#### EXERCISE
Check every line of the data below for the string "proxima", and copy the ones that hold it.

#### DATASET EXTRACT

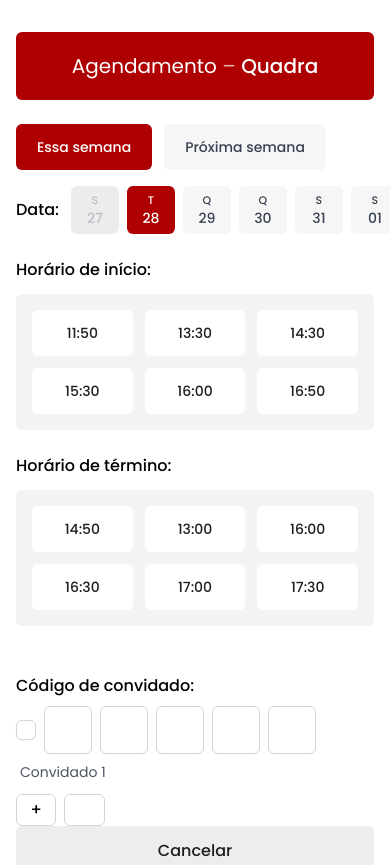
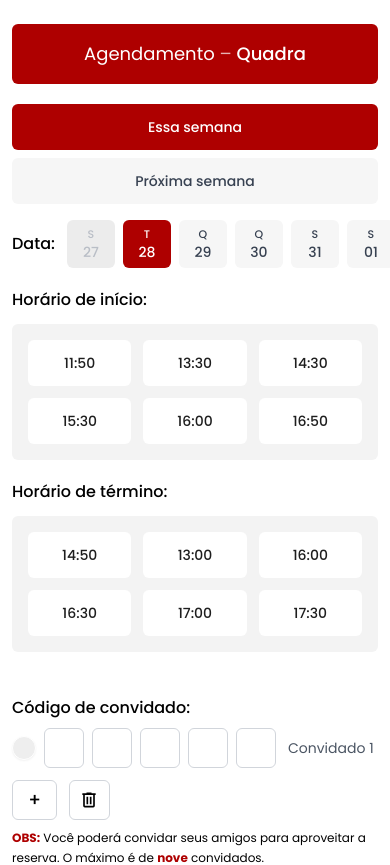
Before and after one commit to EspacoSenai/EspacoSenai.FrontWeb, a React (Vite) app: page /agendamento-quadra in a window 390 px wide. Shown: the top 865 px of the page. Built offline with nearby package versions, Linux system fonts and the light colour scheme.

Commit message:
feat: primeira tela de agendamento quase finalizada

```diff
--- a/src/components/agendamento/CodigoConvidados.jsx
+++ b/src/components/agendamento/CodigoConvidados.jsx
@@ -1,14 +1,5 @@
 import React, { useEffect, useRef, useState } from "react";
-import lixeira from "../../assets/lixeira.svg";
 
-/**
- * Props:
- * - convidados: string[][]
- * - setConvidados: (updater) => void
- * - tamanhoCodigo?: number (default 5)
- * - maxConvidados?: number (default 9)
- * - onAviso?: (tipo, titulo, msg) => void
- */
 export default function CodigoConvidados({
   convidados,
   setConvidados,
@@ -98,7 +89,6 @@ export default function CodigoConvidados({
     if (e.key === "ArrowLeft" && iDig > 0) inputsRef.current[iConvidado][iDig - 1]?.focus();
     if (e.key === "ArrowRight" && iDig < tamanhoCodigo - 1) inputsRef.current[iConvidado][iDig + 1]?.focus();
   }
-  // ===========================================
 
   function adicionarConvidado() {
     if (convidados.length >= maxConvidados) {
@@ -119,23 +109,35 @@ export default function CodigoConvidados({
 
   return (
     <section className="mt-6">
-      <h3 className="font-medium mb-2 text-black dark:text-white">Código de convidado:</h3>
+      <h3 className="font-medium mb-2 text-black dark:text-white text-base sm:text-lg">
+        Código de convidado:
+      </h3>
 
-      <div className="flex flex-col gap-3">
+      <div className="flex flex-col gap-3 sm:gap-4">
         {convidados.map((codigo, iConvidado) => (
-          <div key={iConvidado} className="flex items-center gap-2 flex-wrap">
-            {/* Checkbox: seleciona/deseleciona para remoção */}
+          <div key={iConvidado} className="flex flex-wrap items-center gap-2 sm:gap-3">
+            {/* Checkbox custom responsivo (quadrado vermelho quando marcado) */}
+            <label
+              className="relative inline-flex items-center cursor-pointer select-none"
+              title="Selecionar para remover"
+            >
               <input
                 type="checkbox"
                 checked={selecionados.has(iConvidado)}
                 onChange={() => alternarSelecionado(iConvidado)}
-              className="appearance-none w-5 h-5 rounded-md border border-gray-300 bg-white shadow-sm cursor-pointer
-                         checked:bg-[#AE0000] checked:border-[#AE0000]
-                         focus:outline-none focus:ring-0"
-              title="Selecionar para remover"
+                className="sr-only peer"
+                aria-label={`Selecionar convidado ${iConvidado + 1} para remover`}
               />
+              <span
+                className="w-6 h-6 md:w-5 md:h-5 rounded-full border border-white bg-[#EEEEEE] shadow-sm
+                           peer-checked:bg-[#AE0000]
+                           peer-focus:outline-none peer-focus:ring-1 peer-focus:ring-[#AE0000]"
+                aria-hidden="true"
+              />
+            </label>
 
-            {/* Inputs do código com auto-avance/colar */}
+            {/* Inputs do código com auto-avance/colar (responsivo) */}
+            <div className="flex items-center gap-2 sm:gap-3">
               {codigo.map((dig, iDig) => (
                 <input
                   key={iDig}
@@ -146,53 +148,57 @@ export default function CodigoConvidados({
                   value={dig}
                   onChange={(e) => handleChange(iConvidado, iDig, e)}
                   onKeyDown={(e) => handleKeyDown(iConvidado, iDig, e)}
-                className="w-12 h-12 border bg-white text-black border-gray-300 rounded-md text-center text-lg outline-none focus:ring-0 focus:border-gray-400"
+                  className="w-10 h-10 sm:w-11 sm:h-11 md:w-12 md:h-12 border bg-white text-black border-gray-300 rounded-md
+                             text-base sm:text-lg text-center outline-none focus:ring-0 focus:border-gray-400"
                   maxLength={tamanhoCodigo}
                   inputMode="text"
                   autoComplete="off"
+                  aria-label={`Dígito ${iDig + 1} do convidado ${iConvidado + 1}`}
                 />
               ))}
+            </div>
 
-            <span className="ml-1 text-sm text-gray-600 dark:text-white">
+            <span className="ml-1 text-sm sm:text-[15px] text-gray-600 dark:text-white">
               Convidado {iConvidado + 1}
             </span>
           </div>
         ))}
 
-        {/* Ações: adicionar e lixeira */}
-        <div className="flex items-center gap-2">
+        {/* Ações: adicionar e lixeira (tamanhos maiores no mobile) */}
+        <div className="flex items-center gap-3">
           <button
             type="button"
             onClick={adicionarConvidado}
-            className="w-8 h-8 flex items-center justify-center border border-gray-300 bg-white text-black rounded-md text-base outline-none hover:bg-[#AE0000] hover:text-white transition-colors duration-150 disabled:opacity-40"
+            className="w-10 h-10 sm:w-9 sm:h-9 md:w-8 md:h-8 flex items-center justify-center
+                       border border-gray-300 bg-white text-black rounded-md text-lg md:text-base
+                       outline-none hover:bg-[#AE0000] hover:text-white transition-colors duration-150 disabled:opacity-40"
             disabled={convidados.length >= maxConvidados}
             title="Adicionar convidado"
+            aria-label="Adicionar convidado"
           >
             +
           </button>
 
-          {/* Lixeira */}
           <button
             type="button"
             onClick={removerSelecionados}
             aria-label={selecionados.size === 0 ? "Selecione para remover" : "Remover selecionados"}
             title={selecionados.size === 0 ? "Selecione para remover" : "Remover selecionados"}
-            className="group w-8 h-8 flex items-center justify-center border border-gray-300 bg-white rounded-md outline-none
+            className="group w-10 h-10 sm:w-9 sm:h-9 md:w-8 md:h-8 flex items-center justify-center
+                       border border-gray-300 bg-white rounded-md outline-none
                        transition-colors duration-150 hover:bg-[#AE0000] focus-visible:ring-2 focus-visible:ring-[#AE0000]"
           >
-            <img
-              src={lixeira}
-              alt="Excluir"
-              draggable={false}
-              className="w-4 h-4 pointer-events-none
-                         filter invert brightness-0
-                         group-hover:invert-0 group-hover:brightness-100"
-            />
+
+            <span className="text-black group-hover:text-white">
+              <svg viewBox="0 0 24 24" fill="currentColor" className="w-5 h-5 md:w-4 md:h-4" aria-hidden="true">
+                <path d="M9 3v1H4v2h1v13a2 2 0 0 0 2 2h10a2 2 0 0 0 2-2V6h1V4h-5V3H9Zm-2 3h10v13H7V6Zm2 2v9h2V8H9Zm4 0v9h2V8h-2Z"/>
+              </svg>
+            </span>
           </button>
         </div>
       </div>
 
-      <p className="text-[12px] mt-2 text-black dark:text-white">
+      <p className="text-xs sm:text-[13px] mt-2 text-black dark:text-white leading-relaxed">
         <span className="text-[#AE0000] font-semibold">OBS:</span>{" "}
         Você poderá convidar seus amigos para aproveitar a reserva. O máximo é de{" "}
         <span className="text-[#AE0000] font-semibold">nove</span> convidados.
--- a/src/components/agendamento/TrocaSemana.jsx
+++ b/src/components/agendamento/TrocaSemana.jsx
@@ -1,15 +1,28 @@
 export default function TrocaSemana({ value, onChange }) {
   const base =
-    "px-5 py-3 rounded-md text-sm md:text-base select-none transition-colors duration-150 outline-none focus:ring-0 whitespace-nowrap";
+    "px-5 py-3 rounded-md text-sm md:text-base select-none transition-colors duration-150 outline-none " +
+    "focus-visible:ring-2 focus-visible:ring-[#AE0000] whitespace-nowrap text-center";
   const ativo = "bg-[#AE0000] text-white";
   const inativo = "bg-[#F6F6F6] text-gray-700 hover:bg-[#AE0000] hover:text-white";
 
+  // setas do teclado (↑/← = essa, ↓/→ = próxima)
+  const handleKeyDown = (e) => {
+    if (e.key === "ArrowLeft" || e.key === "ArrowUp") onChange("essa");
+    if (e.key === "ArrowRight" || e.key === "ArrowDown") onChange("proxima");
+  };
+
   return (
-    <div className="flex gap-3">
+    <div
+      className="flex flex-col sm:flex-row gap-2 sm:gap-3 w-full"
+      role="group"
+      aria-label="Troca de semana"
+      onKeyDown={handleKeyDown}
+    >
       <button
         type="button"
         onClick={() => onChange("essa")}
-        className={`${base} ${value === "essa" ? ativo : inativo}`}
+        aria-pressed={value === "essa"}
+        className={`${base} ${value === "essa" ? ativo : inativo} w-full sm:w-auto`}
       >
         Essa semana
       </button>
@@ -17,7 +30,8 @@ export default function TrocaSemana({ value, onChange }) {
       <button
         type="button"
         onClick={() => onChange("proxima")}
-        className={`${base} ${value === "proxima" ? ativo : inativo}`}
+        aria-pressed={value === "proxima"}
+        className={`${base} ${value === "proxima" ? ativo : inativo} w-full sm:w-auto`}
       >
         Próxima semana
       </button>
--- a/src/pages/agendamentoQuadra.jsx
+++ b/src/pages/agendamentoQuadra.jsx
@@ -106,17 +106,20 @@ export default function AgendamentoQuadra() {
 
   return (
     <div className="w-full min-h-screen bg-white dark:bg-[#0B0B0B] flex justify-center">
-      <div className="w-full max-w-5xl px-4 md:px-8 py-8">
+      <div className="w-full max-w-5xl px-3 sm:px-4 md:px-8 py-6 sm:py-8">
         {/* Cabeçalho */}
-        <div className="w-full rounded-md text-white px-6 py-5 mb-6 text-center" style={{ backgroundColor: COR_VERMELHO }}>
-          <h1 className="text-xl md:text-2xl font-regular font-sans">
+        <div
+          className="w-full rounded-md text-white px-4 sm:px-6 py-4 sm:py-5 mb-5 sm:mb-6 text-center"
+          style={{ backgroundColor: COR_VERMELHO }}
+        >
+          <h1 className="text-lg sm:text-xl md:text-2xl font-regular font-sans">
             Agendamento <span className="opacity-70">–</span>{" "}
             <span className="font-medium font-sans">Quadra</span>
           </h1>
         </div>
 
         {/* Seleção semana e data */}
-        <div className="grid grid-cols-1 md:grid-cols-3 gap-4 items-start mb-6">
+        <div className="grid grid-cols-1 md:grid-cols-3 gap-4 items-start mb-5 sm:mb-6">
           <TrocaSemana value={semanaSelecionada} onChange={setSemanaSelecionada} />
           <div className="hidden md:block" />
           <div className="flex md:justify-end items-center gap-2 text-black dark:text-white">
@@ -126,7 +129,7 @@ export default function AgendamentoQuadra() {
         </div>
 
         {/* Conteúdo */}
-        <div className="grid grid-cols-1 md:grid-cols-2 gap-6">
+        <div className="grid grid-cols-1 md:grid-cols-2 gap-5 sm:gap-6">
           <GradeHorarios
             titulo="Horário de início:"
             opcoes={HORARIOS_INICIO_QUADRA}
@@ -152,18 +155,18 @@ export default function AgendamentoQuadra() {
         </div>
 
         {/* Botões */}
-        <div className="-mt-11 flex flex-col md:flex-row gap-4 md:justify-end">
+        <div className="mt-6 md:mt-4 flex flex-col sm:flex-row gap-3 sm:gap-4 sm:justify-end">
           <button
             type="button"
             onClick={cancelar}
-            className="px-6 py-3 rounded-md bg-[#EDEDED] text-[#1E1E1E] outline-none focus:ring-0 hover:bg-[#AE0000] hover:text-white transition-colors duration-150"
+            className="w-full sm:w-auto px-6 py-3 rounded-md bg-[#EDEDED] text-[#1E1E1E] outline-none focus:ring-0 hover:bg-[#AE0000] hover:text-white transition-colors duration-150"
           >
             Cancelar
           </button>
           <button
             type="button"
             onClick={confirmar}
-            className="px-6 py-3 rounded-md text-white outline-none focus:ring-0 transition-colors duration-150"
+            className="w-full sm:w-auto px-6 py-3 rounded-md text-white outline-none focus:ring-0 transition-colors duration-150"
             style={{ backgroundColor: COR_VERMELHO }}
           >
             Confirmar
```
Also changed, not shown: src/components/agendamento/FuncoesCompartilhada.js (+4 -8 lines). Lines whose indentation alone changed are shown as unchanged.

#### TASK RESPONSE
+    if (e.key === "ArrowRight" || e.key === "ArrowDown") onChange("proxima");
         onClick={() => onChange("proxima")}
-        className={`${base} ${value === "proxima" ? ativo : inativo}`}
+        aria-pressed={value === "proxima"}
+        className={`${base} ${value === "proxima" ? ativo : inativo} w-full sm:w-auto`}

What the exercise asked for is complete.